4.          Faerch K, Borch-Johnsen K, Vaag A, Jørgensen T, Witte DR. Sex differences in glucose levels: a consequence of physiology or methodological  convenience? The Inter99 study. Diabetologia 53: 858–865, 2010. doi: 10.1007/s00125-010-1673-4.

5.          Hulme AC, Narain R. The ferricyanide method for the determination of reducing sugars: A modification of the Hagedorn-Jensen-Hanes technique. Biochem J 25: 1051–1061, 1931. doi: 10.1042/bj0251051.

6.          Jagannathan R, Neves JS, Dorcely B, Chung ST, Tamura K, Rhee M, Bergman M. The Oral Glucose Tolerance Test: 100 Years Later. Diabetes Metab Syndr Obes 13: 3787–3805, 2020. doi: 10.2147/DMSO.S246062.

7.          Little RR. Glycated Hemoglobin Standardization  – National Glycohemoglobin Standardization Program (NGSP) Perspective. 41: 1191–1198, 2003. doi: doi:10.1515/CCLM.2003.183.

8.          Matsumoto Y, Sumiya E, Sugita T, Sekimizu K. An invertebrate hyperglycemic model for the identification of anti-diabetic drugs. PLoS One 6: e18292–e18292, 2011. doi: 10.1371/journal.pone.0018292.

9.          Musselman LP, Fink JL, Baranski TJ. Similar effects of high-fructose and high-glucose feeding in a Drosophila model of obesity and diabetes [Online]. PLoS One 14: e0217096, 2019.

10.        Norouzi P, Faridbod F, Larijani B, Ganjali MR. Glucose biosensor based on MWCNTs-gold nanoparticles in a nafion film on the glassy carbon electrode using flow injection FFT continuous cyclic voltammetry. Int J Electrochem Sci 5: 1213–1224, 2010.

11.        Porte Jr. D. Mechanisms for Hyperglycemia in the Metabolic Syndrome: The Key Role of β-Cell Dysfunction. Ann N Y Acad Sci 892: 73–83, 1999. doi:
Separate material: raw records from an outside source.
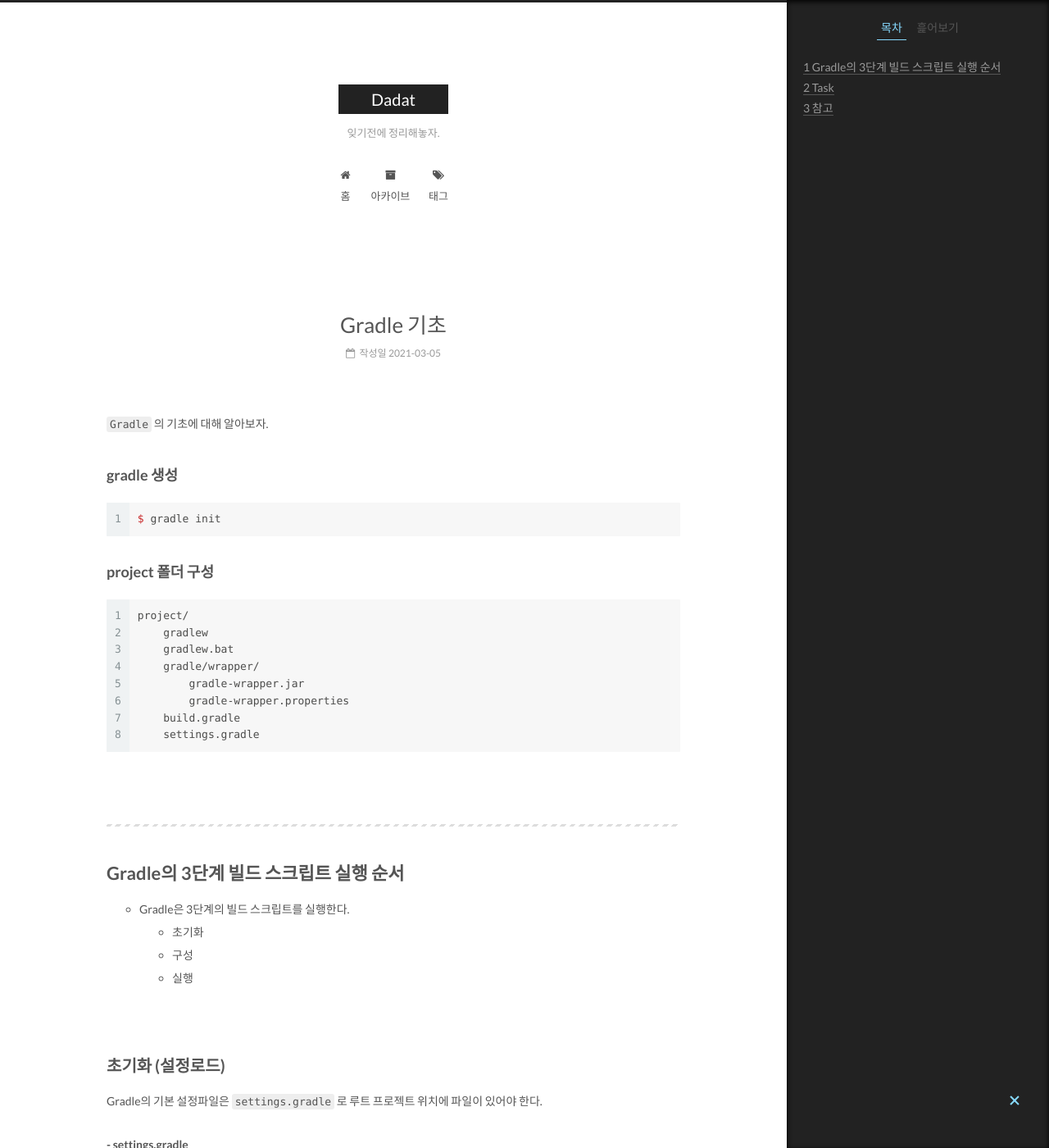
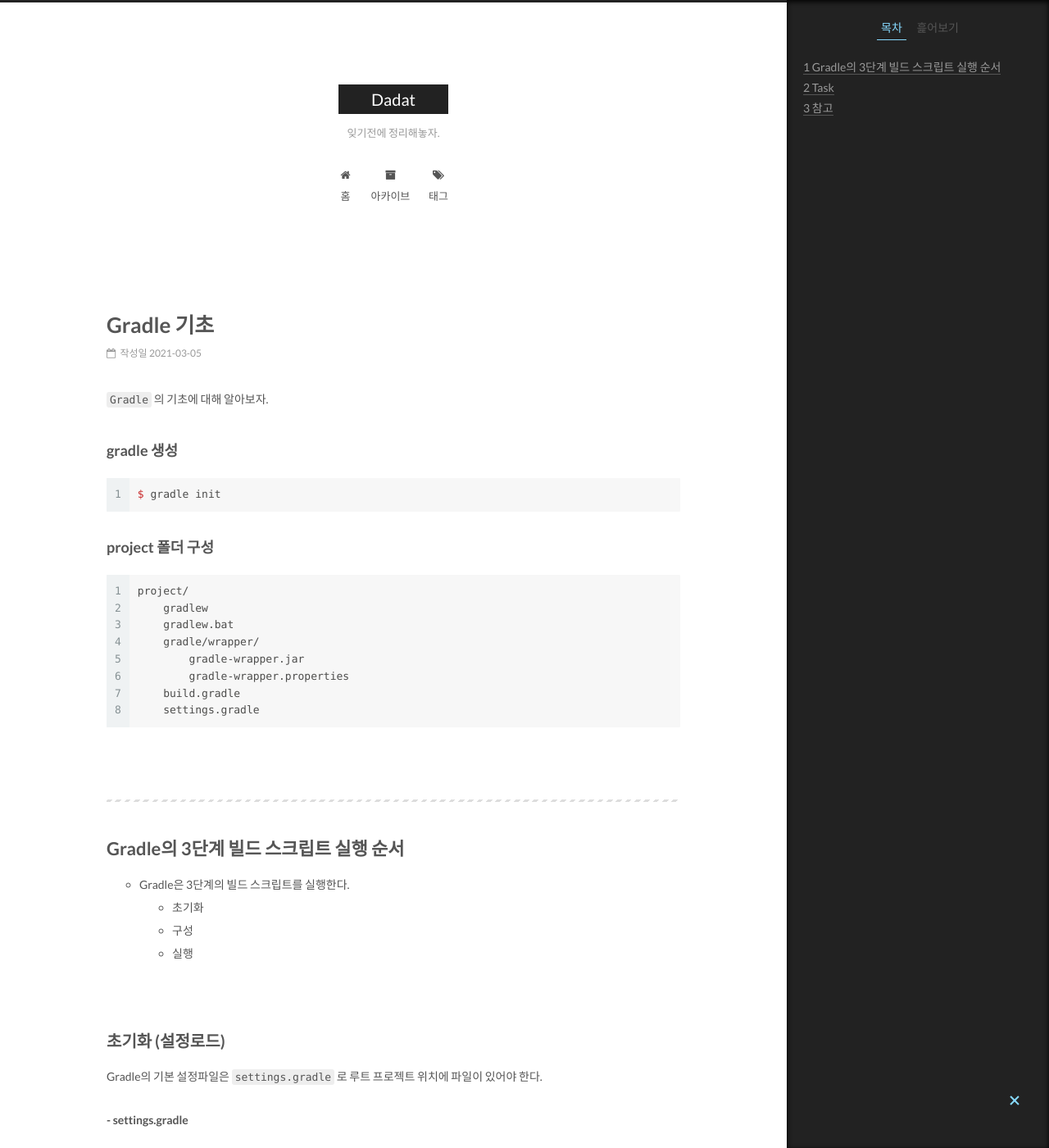
Before and after one commit to pebblepark/pebblepark.github.io, a Jekyll site: the page built from _posts/2021-03-05-gradle-basic.md, in a window 1280 px wide and 1400 px high. Shown: the whole window at 82% size. Built offline with Jekyll 4.4.1, drawn with Linux system fonts in a browser that asks for light colours.

Commit message:
css 변경

```diff
--- a/_includes/_macro/post.html
+++ b/_includes/_macro/post.html
@@ -292,33 +292,15 @@
       {% if is_index %}
         {% if post.description and site.excerpt_description %}
           {{ post.description }}
-          <!--noindex-->
-          <div class="post-button text-center">
-            <a class="btn" href="{{ post.url | relative_url }}">
-              {{ __.post.read_more }} &raquo;
-            </a>
-          </div>
-          <!--/noindex-->
+
         {% elsif post.excerpt  %}
           {% include _macro/post-excerpt.html %}
-          <!--noindex-->
-          <div class="post-button text-center">
-            <a class="btn" href="{{ post.url | relative_url }}{% if site.scroll_to_more %}#{{ __.post.more }}{% endif %}" rel="contents">
-              {{ __.post.read_more }} &raquo;
-            </a>
-          </div>
-          <!--/noindex-->
+
         {% elsif site.auto_excerpt.enable %}
           {% assign content = post.content | strip_html %}
           {{ content | slice: 0, site.auto_excerpt.length }}
           {% if content.size > site.auto_excerpt.length %}...{% endif %}
-          <!--noindex-->
-          <div class="post-button text-center">
-            <a class="btn" href="{{ post.url | relative_url }}{% if site.scroll_to_more %}#{{ __.post.more }}{% endif %}" rel="contents">
-              {{ __.post.read_more }} &raquo;
-            </a>
-          </div>
-          <!--/noindex-->
+
         {% else %}
           {% if post.type == 'picture' %}
             <a href="{{ post.url | relative_url }}">{{ post.content }}</a>
--- a/_sass/_common/components/post/post-title.scss
+++ b/_sass/_common/components/post/post-title.scss
@@ -1,6 +1,6 @@
 .posts-expand .post-title {
   font-size: 26px;
-  text-align: center;
+  // text-align: center;
   word-break: break-word;
   font-weight: $posts-expand-title-font-weight;
 
--- a/_sass/_custom/custom.scss
+++ b/_sass/_custom/custom.scss
@@ -1 +1,17 @@
 // Custom styles.
+.posts-expand {
+    .post-eof {
+      margin: 40px auto 40px;
+      width: 10%;
+    }
+}
+
+.posts-expand .post-title {
+    text-align: left;
+    font-weight: bold;
+}
+
+.posts-expand .post-meta {
+    margin: 3px 0 30px 0;
+    text-align: left;
+  }
```
Also changed, not shown: _includes/archive.html (+0 -21 lines).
12.        Principe SC, Augusto A, Costa TM. Point-of-care testing for measuring haemolymph glucose in invertebrates is not a valid method. Conserv Physiol 7: coz079–coz079, 2019. doi: 10.1093/conphys/coz079.

13.        Röder P V, Wu B, Liu Y, Han W. Pancreatic regulation of glucose homeostasis. Exp Mol Med 48: e219–e219, 2016. doi: 10.1038/emm.2016.6.

14.        Tomas E, LIn Y-S, Dagher Z, Saha A, Luo Z, Ido Y, Ruderman NB. Hyperglycemia and Insulin Resistance: Possible Mechanisms. Ann N Y Acad Sci 967: 43–51, 2002. doi:

15.        Umminger BL. Relation of whole blood sugar concentrations in vertebrates to standard metabolic rate. Comp Biochem Physiol Part A Physiol 56: 457–460, 1977. doi:

16.        Yuen VG, McNeill JH. Comparison of the glucose oxidase method for glucose determination by manual assay and automated analyzer. J Pharmacol Toxicol Methods 44: 543–546, 2000. doi:

17.        Diagnosis and classification of diabetes mellitus. Diabetes Care 33, 2010. doi: 10.2337/dc10-S062.